| Assignment |
Print the entries exactly as given.
** Dataset follows **
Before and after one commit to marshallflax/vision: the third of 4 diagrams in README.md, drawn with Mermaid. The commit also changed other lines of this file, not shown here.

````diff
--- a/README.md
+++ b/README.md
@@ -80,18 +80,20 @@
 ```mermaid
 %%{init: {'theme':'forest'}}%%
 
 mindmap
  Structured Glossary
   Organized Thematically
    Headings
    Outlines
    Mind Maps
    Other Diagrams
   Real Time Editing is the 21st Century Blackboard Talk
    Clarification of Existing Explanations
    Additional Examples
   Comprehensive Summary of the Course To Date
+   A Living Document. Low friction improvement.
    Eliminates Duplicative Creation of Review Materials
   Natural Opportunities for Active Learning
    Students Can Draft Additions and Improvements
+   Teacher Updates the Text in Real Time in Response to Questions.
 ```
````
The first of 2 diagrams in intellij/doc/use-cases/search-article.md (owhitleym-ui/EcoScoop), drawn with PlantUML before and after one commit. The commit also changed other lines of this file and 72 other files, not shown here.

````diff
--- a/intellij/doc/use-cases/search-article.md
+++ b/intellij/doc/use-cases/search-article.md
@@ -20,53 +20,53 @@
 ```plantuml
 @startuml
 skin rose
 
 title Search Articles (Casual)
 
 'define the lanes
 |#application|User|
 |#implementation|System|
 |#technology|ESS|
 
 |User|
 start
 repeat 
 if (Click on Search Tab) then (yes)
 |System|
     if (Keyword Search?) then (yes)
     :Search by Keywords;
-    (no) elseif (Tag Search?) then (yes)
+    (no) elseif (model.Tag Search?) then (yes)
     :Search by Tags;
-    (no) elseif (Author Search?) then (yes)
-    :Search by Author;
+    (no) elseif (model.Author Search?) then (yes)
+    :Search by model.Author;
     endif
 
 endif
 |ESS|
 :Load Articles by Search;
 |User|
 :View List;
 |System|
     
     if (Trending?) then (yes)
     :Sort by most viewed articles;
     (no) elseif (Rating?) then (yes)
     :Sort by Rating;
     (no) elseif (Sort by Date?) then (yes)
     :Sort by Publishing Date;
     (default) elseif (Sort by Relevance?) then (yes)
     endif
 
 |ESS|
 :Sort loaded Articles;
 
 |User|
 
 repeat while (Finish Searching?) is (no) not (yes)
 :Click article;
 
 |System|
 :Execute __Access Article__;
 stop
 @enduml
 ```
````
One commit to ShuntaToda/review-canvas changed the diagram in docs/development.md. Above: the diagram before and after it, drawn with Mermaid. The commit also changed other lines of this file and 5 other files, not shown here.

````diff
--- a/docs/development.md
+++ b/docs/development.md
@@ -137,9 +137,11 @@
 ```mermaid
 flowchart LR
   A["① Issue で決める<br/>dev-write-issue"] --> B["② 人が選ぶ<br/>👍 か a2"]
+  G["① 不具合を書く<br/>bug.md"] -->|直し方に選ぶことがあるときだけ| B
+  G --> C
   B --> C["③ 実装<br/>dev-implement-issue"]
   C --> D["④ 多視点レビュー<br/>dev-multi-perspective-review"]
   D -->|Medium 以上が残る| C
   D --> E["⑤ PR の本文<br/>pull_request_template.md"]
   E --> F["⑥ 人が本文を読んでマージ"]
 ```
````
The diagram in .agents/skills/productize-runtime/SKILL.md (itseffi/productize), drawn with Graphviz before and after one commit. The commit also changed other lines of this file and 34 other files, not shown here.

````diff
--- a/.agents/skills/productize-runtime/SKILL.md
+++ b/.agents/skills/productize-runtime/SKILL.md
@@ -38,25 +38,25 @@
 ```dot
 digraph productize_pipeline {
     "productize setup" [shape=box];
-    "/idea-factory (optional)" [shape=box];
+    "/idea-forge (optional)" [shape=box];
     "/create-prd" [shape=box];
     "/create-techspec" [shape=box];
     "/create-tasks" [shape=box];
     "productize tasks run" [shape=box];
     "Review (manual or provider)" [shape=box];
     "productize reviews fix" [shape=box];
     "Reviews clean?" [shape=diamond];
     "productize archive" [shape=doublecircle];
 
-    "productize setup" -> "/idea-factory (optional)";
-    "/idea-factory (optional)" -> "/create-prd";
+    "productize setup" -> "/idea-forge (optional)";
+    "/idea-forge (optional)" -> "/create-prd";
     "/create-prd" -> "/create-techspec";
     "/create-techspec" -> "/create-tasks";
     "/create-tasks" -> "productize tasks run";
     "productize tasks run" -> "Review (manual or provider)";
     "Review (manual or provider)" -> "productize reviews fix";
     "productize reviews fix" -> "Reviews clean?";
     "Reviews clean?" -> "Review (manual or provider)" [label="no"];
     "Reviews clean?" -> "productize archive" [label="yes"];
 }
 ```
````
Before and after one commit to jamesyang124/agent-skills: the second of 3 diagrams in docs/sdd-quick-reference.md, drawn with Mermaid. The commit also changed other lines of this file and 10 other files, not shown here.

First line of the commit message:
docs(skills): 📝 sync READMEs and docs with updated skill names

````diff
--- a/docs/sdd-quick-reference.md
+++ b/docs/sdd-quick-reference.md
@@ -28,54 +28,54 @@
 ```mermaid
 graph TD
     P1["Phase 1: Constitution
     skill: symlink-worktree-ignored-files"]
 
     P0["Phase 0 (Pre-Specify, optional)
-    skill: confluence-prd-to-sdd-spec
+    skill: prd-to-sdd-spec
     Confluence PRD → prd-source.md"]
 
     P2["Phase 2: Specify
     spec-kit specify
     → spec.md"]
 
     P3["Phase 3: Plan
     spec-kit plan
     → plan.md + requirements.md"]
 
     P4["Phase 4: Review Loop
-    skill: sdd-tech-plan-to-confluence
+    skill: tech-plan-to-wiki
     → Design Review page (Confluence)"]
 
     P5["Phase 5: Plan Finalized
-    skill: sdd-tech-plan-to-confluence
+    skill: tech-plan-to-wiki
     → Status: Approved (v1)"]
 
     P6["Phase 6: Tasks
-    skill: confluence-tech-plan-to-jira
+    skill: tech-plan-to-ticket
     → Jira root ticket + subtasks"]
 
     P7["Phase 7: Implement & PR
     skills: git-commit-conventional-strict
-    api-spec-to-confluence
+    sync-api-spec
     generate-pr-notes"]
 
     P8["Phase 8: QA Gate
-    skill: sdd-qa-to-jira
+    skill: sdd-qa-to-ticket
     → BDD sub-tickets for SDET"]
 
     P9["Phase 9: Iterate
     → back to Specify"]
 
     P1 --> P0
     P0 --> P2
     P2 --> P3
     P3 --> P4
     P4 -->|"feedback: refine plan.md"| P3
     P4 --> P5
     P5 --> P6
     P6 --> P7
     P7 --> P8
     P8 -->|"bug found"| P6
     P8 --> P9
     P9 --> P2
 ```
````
** End of Dataset **
| Exercise response |
Before and after one commit to marshallflax/vision: the third of 4 diagrams in README.md, drawn with Mermaid. The commit also changed other lines of this file, not shown here.

````diff
--- a/README.md
+++ b/README.md
@@ -80,18 +80,20 @@
 ```mermaid
 %%{init: {'theme':'forest'}}%%
 
 mindmap
  Structured Glossary
   Organized Thematically
    Headings
    Outlines
    Mind Maps
    Other Diagrams
   Real Time Editing is the 21st Century Blackboard Talk
    Clarification of Existing Explanations
    Additional Examples
   Comprehensive Summary of the Course To Date
+   A Living Document. Low friction improvement.
    Eliminates Duplicative Creation of Review Materials
   Natural Opportunities for Active Learning
    Students Can Draft Additions and Improvements
+   Teacher Updates the Text in Real Time in Response to Questions.
 ```
````
The first of 2 diagrams in intellij/doc/use-cases/search-article.md (owhitleym-ui/EcoScoop), drawn with PlantUML before and after one commit. The commit also changed other lines of this file and 72 other files, not shown here.

````diff
--- a/intellij/doc/use-cases/search-article.md
+++ b/intellij/doc/use-cases/search-article.md
@@ -20,53 +20,53 @@
 ```plantuml
 @startuml
 skin rose
 
 title Search Articles (Casual)
 
 'define the lanes
 |#application|User|
 |#implementation|System|
 |#technology|ESS|
 
 |User|
 start
 repeat 
 if (Click on Search Tab) then (yes)
 |System|
     if (Keyword Search?) then (yes)
     :Search by Keywords;
-    (no) elseif (Tag Search?) then (yes)
+    (no) elseif (model.Tag Search?) then (yes)
     :Search by Tags;
-    (no) elseif (Author Search?) then (yes)
-    :Search by Author;
+    (no) elseif (model.Author Search?) then (yes)
+    :Search by model.Author;
     endif
 
 endif
 |ESS|
 :Load Articles by Search;
 |User|
 :View List;
 |System|
     
     if (Trending?) then (yes)
     :Sort by most viewed articles;
     (no) elseif (Rating?) then (yes)
     :Sort by Rating;
     (no) elseif (Sort by Date?) then (yes)
     :Sort by Publishing Date;
     (default) elseif (Sort by Relevance?) then (yes)
     endif
 
 |ESS|
 :Sort loaded Articles;
 
 |User|
 
 repeat while (Finish Searching?) is (no) not (yes)
 :Click article;
 
 |System|
 :Execute __Access Article__;
 stop
 @enduml
 ```
````
One commit to ShuntaToda/review-canvas changed the diagram in docs/development.md. Above: the diagram before and after it, drawn with Mermaid. The commit also changed other lines of this file and 5 other files, not shown here.

````diff
--- a/docs/development.md
+++ b/docs/development.md
@@ -137,9 +137,11 @@
 ```mermaid
 flowchart LR
   A["① Issue で決める<br/>dev-write-issue"] --> B["② 人が選ぶ<br/>👍 か a2"]
+  G["① 不具合を書く<br/>bug.md"] -->|直し方に選ぶことがあるときだけ| B
+  G --> C
   B --> C["③ 実装<br/>dev-implement-issue"]
   C --> D["④ 多視点レビュー<br/>dev-multi-perspective-review"]
   D -->|Medium 以上が残る| C
   D --> E["⑤ PR の本文<br/>pull_request_template.md"]
   E --> F["⑥ 人が本文を読んでマージ"]
 ```
````
The diagram in .agents/skills/productize-runtime/SKILL.md (itseffi/productize), drawn with Graphviz before and after one commit. The commit also changed other lines of this file and 34 other files, not shown here.

````diff
--- a/.agents/skills/productize-runtime/SKILL.md
+++ b/.agents/skills/productize-runtime/SKILL.md
@@ -38,25 +38,25 @@
 ```dot
 digraph productize_pipeline {
     "productize setup" [shape=box];
-    "/idea-factory (optional)" [shape=box];
+    "/idea-forge (optional)" [shape=box];
     "/create-prd" [shape=box];
     "/create-techspec" [shape=box];
     "/create-tasks" [shape=box];
     "productize tasks run" [shape=box];
     "Review (manual or provider)" [shape=box];
     "productize reviews fix" [shape=box];
     "Reviews clean?" [shape=diamond];
     "productize archive" [shape=doublecircle];
 
-    "productize setup" -> "/idea-factory (optional)";
-    "/idea-factory (optional)" -> "/create-prd";
+    "productize setup" -> "/idea-forge (optional)";
+    "/idea-forge (optional)" -> "/create-prd";
     "/create-prd" -> "/create-techspec";
     "/create-techspec" -> "/create-tasks";
     "/create-tasks" -> "productize tasks run";
     "productize tasks run" -> "Review (manual or provider)";
     "Review (manual or provider)" -> "productize reviews fix";
     "productize reviews fix" -> "Reviews clean?";
     "Reviews clean?" -> "Review (manual or provider)" [label="no"];
     "Reviews clean?" -> "productize archive" [label="yes"];
 }
 ```
````
Before and after one commit to jamesyang124/agent-skills: the second of 3 diagrams in docs/sdd-quick-reference.md, drawn with Mermaid. The commit also changed other lines of this file and 10 other files, not shown here.

First line of the commit message:
docs(skills): 📝 sync READMEs and docs with updated skill names

````diff
--- a/docs/sdd-quick-reference.md
+++ b/docs/sdd-quick-reference.md
@@ -28,54 +28,54 @@
 ```mermaid
 graph TD
     P1["Phase 1: Constitution
     skill: symlink-worktree-ignored-files"]
 
     P0["Phase 0 (Pre-Specify, optional)
-    skill: confluence-prd-to-sdd-spec
+    skill: prd-to-sdd-spec
     Confluence PRD → prd-source.md"]
 
     P2["Phase 2: Specify
     spec-kit specify
     → spec.md"]
 
     P3["Phase 3: Plan
     spec-kit plan
     → plan.md + requirements.md"]
 
     P4["Phase 4: Review Loop
-    skill: sdd-tech-plan-to-confluence
+    skill: tech-plan-to-wiki
     → Design Review page (Confluence)"]
 
     P5["Phase 5: Plan Finalized
-    skill: sdd-tech-plan-to-confluence
+    skill: tech-plan-to-wiki
     → Status: Approved (v1)"]
 
     P6["Phase 6: Tasks
-    skill: confluence-tech-plan-to-jira
+    skill: tech-plan-to-ticket
     → Jira root ticket + subtasks"]
 
     P7["Phase 7: Implement & PR
     skills: git-commit-conventional-strict
-    api-spec-to-confluence
+    sync-api-spec
     generate-pr-notes"]
 
     P8["Phase 8: QA Gate
-    skill: sdd-qa-to-jira
+    skill: sdd-qa-to-ticket
     → BDD sub-tickets for SDET"]
 
     P9["Phase 9: Iterate
     → back to Specify"]
 
     P1 --> P0
     P0 --> P2
     P2 --> P3
     P3 --> P4
     P4 -->|"feedback: refine plan.md"| P3
     P4 --> P5
     P5 --> P6
     P6 --> P7
     P7 --> P8
     P8 -->|"bug found"| P6
     P8 --> P9
     P9 --> P2
 ```
````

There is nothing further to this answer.